» EXERCISE PROMPT:
If a line in the entries contains the string "indigo", include that line in your answer.

Data records
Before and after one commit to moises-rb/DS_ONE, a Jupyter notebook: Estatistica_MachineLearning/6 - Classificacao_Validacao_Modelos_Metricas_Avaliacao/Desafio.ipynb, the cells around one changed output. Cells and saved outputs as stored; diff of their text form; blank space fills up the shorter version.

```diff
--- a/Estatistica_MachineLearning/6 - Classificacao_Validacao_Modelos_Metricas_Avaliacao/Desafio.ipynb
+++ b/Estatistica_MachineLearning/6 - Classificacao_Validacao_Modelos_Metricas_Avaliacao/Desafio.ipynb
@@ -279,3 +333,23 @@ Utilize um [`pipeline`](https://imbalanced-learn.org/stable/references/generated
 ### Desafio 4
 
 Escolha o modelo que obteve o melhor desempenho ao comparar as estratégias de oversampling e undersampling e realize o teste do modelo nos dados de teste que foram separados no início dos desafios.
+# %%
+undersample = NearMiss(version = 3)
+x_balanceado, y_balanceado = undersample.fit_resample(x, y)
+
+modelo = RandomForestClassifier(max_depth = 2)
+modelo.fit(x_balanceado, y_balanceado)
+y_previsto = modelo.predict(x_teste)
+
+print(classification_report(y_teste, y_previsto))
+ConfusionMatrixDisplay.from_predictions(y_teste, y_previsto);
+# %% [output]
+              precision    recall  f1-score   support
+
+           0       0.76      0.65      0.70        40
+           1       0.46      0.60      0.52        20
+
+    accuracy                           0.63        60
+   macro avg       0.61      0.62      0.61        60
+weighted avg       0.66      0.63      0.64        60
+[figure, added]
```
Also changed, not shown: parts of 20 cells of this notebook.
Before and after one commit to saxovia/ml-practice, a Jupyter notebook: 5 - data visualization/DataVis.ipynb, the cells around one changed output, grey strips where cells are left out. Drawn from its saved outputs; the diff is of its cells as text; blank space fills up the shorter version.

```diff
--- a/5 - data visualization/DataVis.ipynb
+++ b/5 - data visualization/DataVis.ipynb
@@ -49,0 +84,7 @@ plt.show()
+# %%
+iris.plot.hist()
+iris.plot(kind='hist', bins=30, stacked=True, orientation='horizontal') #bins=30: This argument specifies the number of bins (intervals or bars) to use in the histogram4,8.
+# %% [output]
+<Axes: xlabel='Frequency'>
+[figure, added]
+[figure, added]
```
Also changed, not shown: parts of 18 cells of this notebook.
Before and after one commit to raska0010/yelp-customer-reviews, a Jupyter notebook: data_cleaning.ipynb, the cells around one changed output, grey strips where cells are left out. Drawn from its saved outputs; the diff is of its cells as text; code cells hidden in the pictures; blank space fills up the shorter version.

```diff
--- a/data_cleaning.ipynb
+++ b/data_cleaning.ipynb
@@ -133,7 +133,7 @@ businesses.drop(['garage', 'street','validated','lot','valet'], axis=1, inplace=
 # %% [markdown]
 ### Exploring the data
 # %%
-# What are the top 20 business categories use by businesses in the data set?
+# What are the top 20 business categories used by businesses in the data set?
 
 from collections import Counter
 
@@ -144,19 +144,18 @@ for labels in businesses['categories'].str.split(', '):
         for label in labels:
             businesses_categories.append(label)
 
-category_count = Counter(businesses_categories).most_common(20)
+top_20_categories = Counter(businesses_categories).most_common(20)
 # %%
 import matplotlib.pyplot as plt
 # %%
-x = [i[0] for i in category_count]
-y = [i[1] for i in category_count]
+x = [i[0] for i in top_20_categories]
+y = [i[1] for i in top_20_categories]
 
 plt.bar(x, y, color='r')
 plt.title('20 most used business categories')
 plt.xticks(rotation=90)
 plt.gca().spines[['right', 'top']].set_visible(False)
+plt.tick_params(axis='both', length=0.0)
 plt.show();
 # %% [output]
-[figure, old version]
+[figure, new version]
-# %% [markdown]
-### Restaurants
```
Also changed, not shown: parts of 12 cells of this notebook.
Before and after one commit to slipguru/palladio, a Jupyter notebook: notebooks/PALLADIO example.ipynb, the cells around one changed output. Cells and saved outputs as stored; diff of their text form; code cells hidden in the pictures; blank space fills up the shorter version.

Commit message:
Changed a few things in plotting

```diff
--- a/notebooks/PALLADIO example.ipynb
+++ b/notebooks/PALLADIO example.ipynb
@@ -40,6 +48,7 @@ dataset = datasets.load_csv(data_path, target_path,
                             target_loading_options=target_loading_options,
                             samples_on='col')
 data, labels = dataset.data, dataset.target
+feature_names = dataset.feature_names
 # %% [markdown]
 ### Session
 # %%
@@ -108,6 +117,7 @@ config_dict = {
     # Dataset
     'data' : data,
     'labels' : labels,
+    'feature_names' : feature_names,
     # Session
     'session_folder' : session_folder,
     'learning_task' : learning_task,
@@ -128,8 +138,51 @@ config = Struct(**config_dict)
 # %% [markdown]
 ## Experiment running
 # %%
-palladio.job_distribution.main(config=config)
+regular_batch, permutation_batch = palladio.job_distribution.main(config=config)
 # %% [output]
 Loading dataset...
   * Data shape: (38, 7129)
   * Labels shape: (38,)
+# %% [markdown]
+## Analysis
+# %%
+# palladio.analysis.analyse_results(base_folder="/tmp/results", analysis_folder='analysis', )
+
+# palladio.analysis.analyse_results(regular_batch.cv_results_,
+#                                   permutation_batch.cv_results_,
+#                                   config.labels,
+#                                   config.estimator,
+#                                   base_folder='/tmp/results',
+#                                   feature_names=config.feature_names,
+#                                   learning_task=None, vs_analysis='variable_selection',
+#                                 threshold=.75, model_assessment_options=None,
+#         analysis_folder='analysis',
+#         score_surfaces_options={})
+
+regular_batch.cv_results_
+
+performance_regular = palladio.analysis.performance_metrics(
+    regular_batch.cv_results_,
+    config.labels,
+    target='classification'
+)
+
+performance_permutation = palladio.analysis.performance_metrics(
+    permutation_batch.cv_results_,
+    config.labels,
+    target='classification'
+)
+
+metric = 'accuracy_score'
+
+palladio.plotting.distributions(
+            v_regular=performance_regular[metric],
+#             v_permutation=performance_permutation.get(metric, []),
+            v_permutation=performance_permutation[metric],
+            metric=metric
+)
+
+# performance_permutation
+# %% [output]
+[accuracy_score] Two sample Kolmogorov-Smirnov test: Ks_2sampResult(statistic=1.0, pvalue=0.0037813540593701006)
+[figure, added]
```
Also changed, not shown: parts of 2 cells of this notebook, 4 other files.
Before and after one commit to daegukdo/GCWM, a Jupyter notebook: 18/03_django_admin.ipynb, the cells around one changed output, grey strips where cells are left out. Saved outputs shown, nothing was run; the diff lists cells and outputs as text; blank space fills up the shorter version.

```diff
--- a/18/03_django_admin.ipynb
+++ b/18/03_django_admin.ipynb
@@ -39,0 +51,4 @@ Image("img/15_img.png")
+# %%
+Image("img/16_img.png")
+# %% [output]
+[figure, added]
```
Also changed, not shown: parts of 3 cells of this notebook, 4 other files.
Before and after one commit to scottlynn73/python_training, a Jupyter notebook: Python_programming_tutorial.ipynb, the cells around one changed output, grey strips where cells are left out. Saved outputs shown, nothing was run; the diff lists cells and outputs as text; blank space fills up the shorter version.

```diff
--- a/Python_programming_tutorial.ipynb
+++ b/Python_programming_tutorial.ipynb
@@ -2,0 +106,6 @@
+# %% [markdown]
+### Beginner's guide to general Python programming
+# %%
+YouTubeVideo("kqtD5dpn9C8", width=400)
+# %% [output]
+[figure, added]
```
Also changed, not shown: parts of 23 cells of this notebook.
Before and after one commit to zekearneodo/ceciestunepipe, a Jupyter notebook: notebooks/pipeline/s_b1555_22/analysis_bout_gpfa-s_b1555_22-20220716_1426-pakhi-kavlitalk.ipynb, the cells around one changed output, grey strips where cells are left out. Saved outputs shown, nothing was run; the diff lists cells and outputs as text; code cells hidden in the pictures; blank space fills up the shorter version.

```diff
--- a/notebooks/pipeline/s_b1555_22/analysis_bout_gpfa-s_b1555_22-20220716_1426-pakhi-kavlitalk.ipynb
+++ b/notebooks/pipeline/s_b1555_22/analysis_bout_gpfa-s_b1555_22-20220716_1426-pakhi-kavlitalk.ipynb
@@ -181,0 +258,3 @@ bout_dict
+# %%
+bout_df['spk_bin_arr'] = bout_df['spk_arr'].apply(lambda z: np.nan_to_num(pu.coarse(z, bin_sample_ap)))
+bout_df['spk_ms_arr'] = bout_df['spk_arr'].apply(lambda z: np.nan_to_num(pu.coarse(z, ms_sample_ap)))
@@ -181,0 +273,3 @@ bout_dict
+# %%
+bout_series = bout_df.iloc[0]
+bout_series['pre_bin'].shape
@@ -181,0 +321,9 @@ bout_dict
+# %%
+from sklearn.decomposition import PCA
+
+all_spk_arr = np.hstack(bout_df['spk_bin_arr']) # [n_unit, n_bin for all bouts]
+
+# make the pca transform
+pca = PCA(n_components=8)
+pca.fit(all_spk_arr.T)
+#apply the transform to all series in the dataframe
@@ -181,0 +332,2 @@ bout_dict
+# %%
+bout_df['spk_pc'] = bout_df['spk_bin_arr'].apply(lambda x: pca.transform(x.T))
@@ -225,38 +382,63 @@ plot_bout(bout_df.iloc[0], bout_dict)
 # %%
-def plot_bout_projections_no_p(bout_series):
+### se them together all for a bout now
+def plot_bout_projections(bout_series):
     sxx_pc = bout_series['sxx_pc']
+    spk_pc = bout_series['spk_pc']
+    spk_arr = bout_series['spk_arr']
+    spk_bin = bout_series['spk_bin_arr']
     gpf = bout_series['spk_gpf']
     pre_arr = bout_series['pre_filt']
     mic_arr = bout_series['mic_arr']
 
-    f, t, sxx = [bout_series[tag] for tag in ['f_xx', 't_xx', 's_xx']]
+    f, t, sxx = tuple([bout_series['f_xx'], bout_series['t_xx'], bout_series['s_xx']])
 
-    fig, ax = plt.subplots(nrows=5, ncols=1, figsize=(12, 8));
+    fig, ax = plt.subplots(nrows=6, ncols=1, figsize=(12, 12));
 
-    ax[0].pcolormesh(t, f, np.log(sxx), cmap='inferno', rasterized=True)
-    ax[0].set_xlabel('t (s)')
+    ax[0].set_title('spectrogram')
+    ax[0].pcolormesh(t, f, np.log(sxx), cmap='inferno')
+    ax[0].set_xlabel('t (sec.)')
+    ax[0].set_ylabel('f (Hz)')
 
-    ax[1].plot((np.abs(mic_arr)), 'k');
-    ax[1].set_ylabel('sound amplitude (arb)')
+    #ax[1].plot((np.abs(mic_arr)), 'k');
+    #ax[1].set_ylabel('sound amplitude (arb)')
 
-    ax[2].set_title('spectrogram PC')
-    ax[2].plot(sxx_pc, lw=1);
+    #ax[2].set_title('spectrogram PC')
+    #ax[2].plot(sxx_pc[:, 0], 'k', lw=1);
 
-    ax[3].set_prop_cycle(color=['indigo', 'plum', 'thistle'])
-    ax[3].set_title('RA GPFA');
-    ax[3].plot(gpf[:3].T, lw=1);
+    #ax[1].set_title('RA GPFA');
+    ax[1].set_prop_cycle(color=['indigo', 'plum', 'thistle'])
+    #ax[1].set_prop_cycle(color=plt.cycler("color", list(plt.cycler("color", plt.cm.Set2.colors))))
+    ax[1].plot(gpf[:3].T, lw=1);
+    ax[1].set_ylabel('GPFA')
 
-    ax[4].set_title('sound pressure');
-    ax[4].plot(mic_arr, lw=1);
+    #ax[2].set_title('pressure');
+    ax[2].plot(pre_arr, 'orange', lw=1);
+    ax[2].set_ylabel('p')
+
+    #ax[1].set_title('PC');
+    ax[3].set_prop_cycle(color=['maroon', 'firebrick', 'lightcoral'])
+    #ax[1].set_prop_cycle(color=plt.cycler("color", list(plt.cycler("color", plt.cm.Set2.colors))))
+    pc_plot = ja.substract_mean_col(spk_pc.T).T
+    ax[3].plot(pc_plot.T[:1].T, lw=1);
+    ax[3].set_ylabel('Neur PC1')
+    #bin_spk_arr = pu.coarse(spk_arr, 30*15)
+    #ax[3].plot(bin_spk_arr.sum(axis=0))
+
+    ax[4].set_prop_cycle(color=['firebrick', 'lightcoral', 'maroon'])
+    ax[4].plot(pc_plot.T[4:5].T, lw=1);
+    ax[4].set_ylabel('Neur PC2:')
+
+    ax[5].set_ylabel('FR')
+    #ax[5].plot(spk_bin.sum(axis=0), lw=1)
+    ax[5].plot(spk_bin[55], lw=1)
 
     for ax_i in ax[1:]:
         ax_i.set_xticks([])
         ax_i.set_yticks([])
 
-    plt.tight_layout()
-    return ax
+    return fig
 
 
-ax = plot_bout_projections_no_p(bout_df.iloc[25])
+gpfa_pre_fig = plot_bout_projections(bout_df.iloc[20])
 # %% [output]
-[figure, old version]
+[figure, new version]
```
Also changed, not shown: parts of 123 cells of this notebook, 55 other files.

» RESPONSE AREA:
-    ax[3].set_prop_cycle(color=['indigo', 'plum', 'thistle'])
+    ax[1].set_prop_cycle(color=['indigo', 'plum', 'thistle'])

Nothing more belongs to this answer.